I think this post is what’s known as a ‘think piece’ I’m not sure what that means, but it comes in the days after the Housing and Planning Bill ‘passed through’ parliament, like a stomach bug that has messy and unpleasant consequences. The campaign against the Bill must not only continue, but move on to a new footing. The skirmishing is over: the real battle is about to begin. It’s sometimes said that all politics is local and ultimately the fate of the Tories’ ideological assault will be decided locally. In the coming year, critical issues of practical implementation, but also of political representation, will play out as some of the most ill-considered and malignant aspects of the Bill are revealed, often to people who have hitherto been unaware of them. But there are some wider issues about how we came to this.
The Bill was passed on the same day as a White Paper about the future of the BBC. The Beeb’s ‘flagship’ radio news programme ‘World at One’ devoted the first half hour of its news coverage that day to its self. Four different people were interviewed, two of them BBC employees, including the Director General who said that people turn to the BBC to ‘find out what’s going on’. As if this level of self-interest weren’t enough, there was another 45 minute programme devoted to the State broadcaster, by the State broadcaster, scheduled later on Radio 4. In all this, I heard not a single mention of ‘what’s going on’ with the Housing and Planning Bill, an issue which will affect people’s daily lives far more than the future of the BBC.
In the wake of the controversy over the bias of one of its political correspondents, none of this comes as a surprise to those inured to the selective consciousness of the BBC and the mainstream media in general. But the blind eye turned to housing is still a paradox at a time when the issue is consistently identified as one of peoples’ main concerns and for which they look to their political representatives for action. The same could be said of immigration, but that’s a subject covered by the media ad nauseam. There could be a connection here!
However, the under-recognition of housing – and the Housing Bill in particular – is not restricted to the fourth estate. From the start of the campaign against the Bill, there have been signs that some politicians, local and national (including some representing the Labour Party) considered the issue of marginal significance. Even if they thought the Bill was bad, they didn’t think enough people would share their opinion or be willing to do anything about it. This judgment, perhaps based on calculating the fabled ‘middle ground’, might in part explain why local councillors and MPs were so slow to sound the alarm about the Bill (which they knew about long before anyone else did). Even now, when the legislative writing is on the wall, those who might be expected to lead a campaign against such far-reaching, damaging measures, appear content to wring their hands.
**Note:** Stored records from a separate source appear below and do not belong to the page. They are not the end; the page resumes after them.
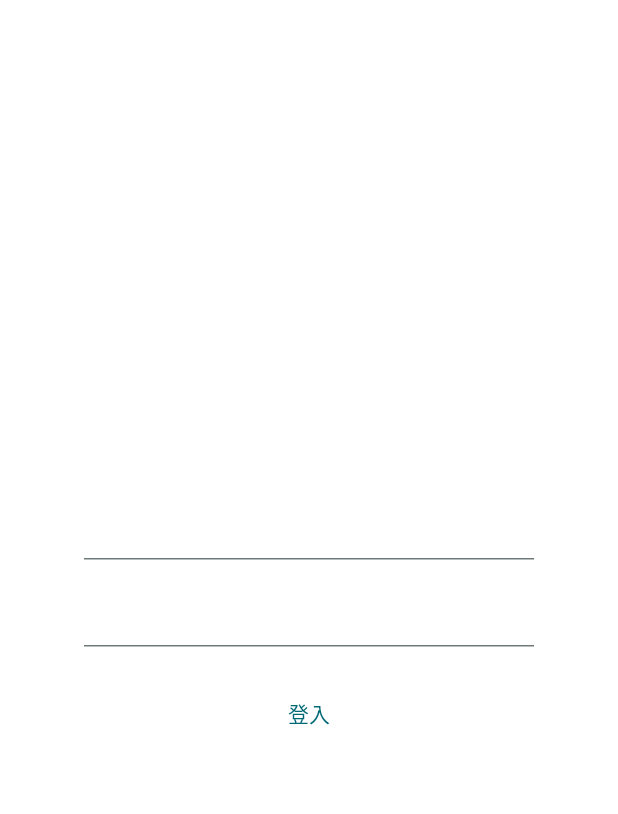
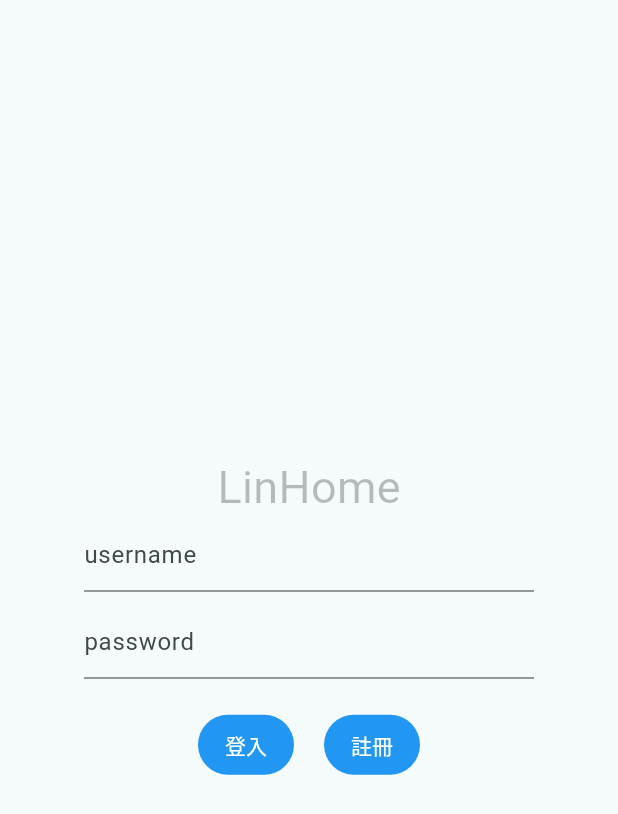
Before and after one commit to kentlin0919/Linhome_Frontend_App, a Flutter app: the screen it shows after launch, on a phone screen of 412 x 824 dp. Shown: the top 814 px of the screen. Run offline on Flutter 3.47's test engine with Material 3 defaults, Android fonts, the light colour scheme and no system bars; our stand-ins replace shared_preferences.

Commit message:
feat: register framwork

```diff
--- /dev/null
+++ b/lib/controller/account/register_controller.dart
@@ -0,0 +1,3 @@
+class registerController {
+
+}
--- a/lib/import.dart
+++ b/lib/import.dart
@@ -1,7 +1,8 @@
 //頁面view
 
-export 'package:linhome_frontend_app/view/login.dart';
+export 'package:linhome_frontend_app/view/account/login.dart';
 export 'package:linhome_frontend_app/view/apploading.dart';
+export 'package:linhome_frontend_app/view/account/register.dart';
 
 
 //Model
--- /dev/null
+++ b/lib/view/account/login.dart
@@ -0,0 +1,101 @@
+import 'package:linhome_frontend_app/import.dart';
+
+class Login extends StatefulWidget {
+  const Login({super.key});
+
+  @override
+  State<Login> createState() => _LoginState();
+}
+
+class _LoginState extends State<Login> {
+  var usernamecontroller = TextEditingController();
+  var passwordcontroller = TextEditingController();
+
+  @override
+  void initState() {
+    super.initState();
+  }
+
+  @override
+  void didChangeDependencies() {
+    super.didChangeDependencies();
+  }
+
+  @override
+  Widget build(BuildContext context) {
+    return Scaffold(
+      body: Center(
+        child: Column(
+          mainAxisAlignment: MainAxisAlignment.center,
+          children: [
+            const Text(
+              'LinHome',
+              style: TextStyle(fontSize: 30, color: Colors.black26),
+            ),
+            SizedBox(
+              width: 300,
+              child: TextFormField(
+                cursorWidth: 1,
+                controller: usernamecontroller,
+                decoration: const InputDecoration(hintText: "username"),
+              ),
+            ),
+            const SizedBox(
+              height: 10,
+            ),
+            SizedBox(
+              width: 300,
+              child: TextFormField(
+                cursorWidth: 1,
+                controller: passwordcontroller,
+                decoration: const InputDecoration(hintText: "password"),
+              ),
+            ),
+            const SizedBox(
+              height: 20,
+            ),
+            Row(
+              mainAxisAlignment: MainAxisAlignment.center,
+              children: [
+                TextButton(
+                  clipBehavior: Clip.antiAlias,
+                  style: ButtonStyle(
+                      backgroundColor:
+                          MaterialStateProperty.all<Color>(Colors.blue)),
+                  onPressed: () {
+                    LoginController(
+                        usernamecontroller.text, passwordcontroller.text);
+                  },
+                  child: const Text(
+                    "登入",
+                    style: TextStyle(color: Colors.white),
+                  ),
+                ),
+                const SizedBox(
+                  width: 20,
+                ),
+                TextButton(
+                  clipBehavior: Clip.antiAlias,
+                  style: ButtonStyle(
+                      backgroundColor:
+                          MaterialStateProperty.all<Color>(Colors.blue)),
+                  onPressed: () {
+                    Navigator.push(
+                        context,
+                        MaterialPageRoute(
+                            builder: (context) => const Register()),
+                        );
+                  },
+                  child: const Text(
+                    "註冊",
+                    style: TextStyle(color: Colors.white),
+                  ),
+                ),
+              ],
+            )
+          ],
+        ),
+      ),
+    );
+  }
+}
--- a/lib/view/login.dart
+++ /dev/null
@@ -1,63 +0,0 @@
-import 'package:linhome_frontend_app/import.dart';
-
-class Login extends StatefulWidget {
-  const Login({super.key});
-
-  @override
-  State<Login> createState() => _LoginState();
-}
-
-class _LoginState extends State<Login> {
-  var usernamecontroller = TextEditingController();
-  var passwordcontroller = TextEditingController();
-
-  @override
-  void initState() {
-    super.initState();
-  }
-
-  @override
-  void didChangeDependencies() {
-    super.didChangeDependencies();
-  }
-
-  @override
-  Widget build(BuildContext context) {
-    return Scaffold(
-      backgroundColor: Colors.white,
-      body: Center(
-        child: Column(
-          mainAxisAlignment: MainAxisAlignment.center,
-          children: [
-            SizedBox(
-              width: 300,
-              child: TextFormField(
-                cursorWidth: 1,
-                controller: usernamecontroller,
-              ),
-            ),
-            const SizedBox(
-              height: 10,
-            ),
-            SizedBox(
-              width: 300,
-              child: TextFormField(
-                cursorWidth: 1,
-                controller: passwordcontroller,
-              ),
-            ),
-            const SizedBox(
-              height: 20,
-            ),
-            TextButton(
-                clipBehavior: Clip.antiAlias,
-                onPressed: () {
-                  LoginController(usernamecontroller.text, passwordcontroller.text);
-                },
-                child: const Text('登入'))
-          ],
-        ),
-      ),
-    );
-  }
-}
```
Also changed, not shown: lib/view/account/register.dart (added, +74 -0 lines), lib/model/account/register_model.dart (added).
The same is true of the higher echelons of the trade union and wider labour movement.
When you feel strongly about something it’s sometimes hard to understand why others don’t feel the same. Of course, there are a myriad policies that are equally vicious as the Housing Bill, not least the Trade Union Bill which was also passed this week, with more of a whimper than a roar. But I think there’s something deeper at work than just there not being enough hours in the week to fight every cause.
There’s something peculiar about mainstream social attitudes to housing that quickly turns a global political question into a personal morality play. I’ve had numerous conversations with people who bemoan the housing crisis and then say ‘but I’m part of the problem’. This misplaced guilt might centre on having bought a former council home, or cashing-in on rapid price rises or (as is increasingly common) becoming a landlord. It’s sometimes implied that people who are adequately housed themselves can’t campaign for everyone else to be. I remember enough Marxism to realise that materialism determines consciousness and can see that for MPs and trade union general secretaries housing isn’t a problem. But this is a strange attitude to political activism, particularly in the context of the Housing and Planning Bill. We don’t usually require that people campaigning against injustice are themselves victims of it. Moreover, one of the most important arguments against current housing policy is that it will have inter-generational consequences that will increasingly creep up the socio-economic scale.
Seeing housing through the lens of individualism is precisely the Tories’ ideological objective, but I experienced a good antidote to it yesterday. A demonstration was organised in Islington that combined opposition to the Housing Bill with demands that the soon-to-be closed Holloway Women’s Prison site is used for community benefit, with council housing not another private development. It wasn’t huge, but some protests exceed the sum of their parts. Making the links between neoliberal housing policy, use of public land, the criminal (in)justice system, sexism, mental health and the social cleansing of our cities, but at a local, not macro, level are the way we will defeat the Housing Bill. When it comes to the transcending significance of housing, some people ‘don’t get it’. Jeremy Corbyn does.